> BRIEF
Every entry needs to be reproduced exactly.

> RECORD EXTRACTS
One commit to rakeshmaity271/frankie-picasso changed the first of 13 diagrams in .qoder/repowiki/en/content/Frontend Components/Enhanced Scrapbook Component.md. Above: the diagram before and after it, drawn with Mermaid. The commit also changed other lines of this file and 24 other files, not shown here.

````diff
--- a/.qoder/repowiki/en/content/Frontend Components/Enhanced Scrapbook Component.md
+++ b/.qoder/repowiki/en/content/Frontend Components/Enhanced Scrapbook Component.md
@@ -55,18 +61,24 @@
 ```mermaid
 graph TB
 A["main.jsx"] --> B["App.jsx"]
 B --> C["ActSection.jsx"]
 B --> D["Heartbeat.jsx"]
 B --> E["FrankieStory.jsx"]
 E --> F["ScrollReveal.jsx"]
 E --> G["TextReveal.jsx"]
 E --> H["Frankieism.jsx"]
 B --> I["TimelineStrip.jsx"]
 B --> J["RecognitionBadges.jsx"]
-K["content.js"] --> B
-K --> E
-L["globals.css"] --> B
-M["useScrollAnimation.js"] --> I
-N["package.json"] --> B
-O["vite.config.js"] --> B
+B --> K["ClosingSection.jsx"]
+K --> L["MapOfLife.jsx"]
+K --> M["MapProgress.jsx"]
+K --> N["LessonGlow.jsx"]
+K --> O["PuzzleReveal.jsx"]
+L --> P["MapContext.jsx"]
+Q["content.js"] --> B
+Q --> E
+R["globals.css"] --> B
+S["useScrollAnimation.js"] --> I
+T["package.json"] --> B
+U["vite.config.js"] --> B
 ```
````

> EXERCISE SOLUTION
One commit to rakeshmaity271/frankie-picasso changed the first of 13 diagrams in .qoder/repowiki/en/content/Frontend Components/Enhanced Scrapbook Component.md. Above: the diagram before and after it, drawn with Mermaid. The commit also changed other lines of this file and 24 other files, not shown here.

````diff
--- a/.qoder/repowiki/en/content/Frontend Components/Enhanced Scrapbook Component.md
+++ b/.qoder/repowiki/en/content/Frontend Components/Enhanced Scrapbook Component.md
@@ -55,18 +61,24 @@
 ```mermaid
 graph TB
 A["main.jsx"] --> B["App.jsx"]
 B --> C["ActSection.jsx"]
 B --> D["Heartbeat.jsx"]
 B --> E["FrankieStory.jsx"]
 E --> F["ScrollReveal.jsx"]
 E --> G["TextReveal.jsx"]
 E --> H["Frankieism.jsx"]
 B --> I["TimelineStrip.jsx"]
 B --> J["RecognitionBadges.jsx"]
-K["content.js"] --> B
-K --> E
-L["globals.css"] --> B
-M["useScrollAnimation.js"] --> I
-N["package.json"] --> B
-O["vite.config.js"] --> B
+B --> K["ClosingSection.jsx"]
+K --> L["MapOfLife.jsx"]
+K --> M["MapProgress.jsx"]
+K --> N["LessonGlow.jsx"]
+K --> O["PuzzleReveal.jsx"]
+L --> P["MapContext.jsx"]
+Q["content.js"] --> B
+Q --> E
+R["globals.css"] --> B
+S["useScrollAnimation.js"] --> I
+T["package.json"] --> B
+U["vite.config.js"] --> B
 ```
````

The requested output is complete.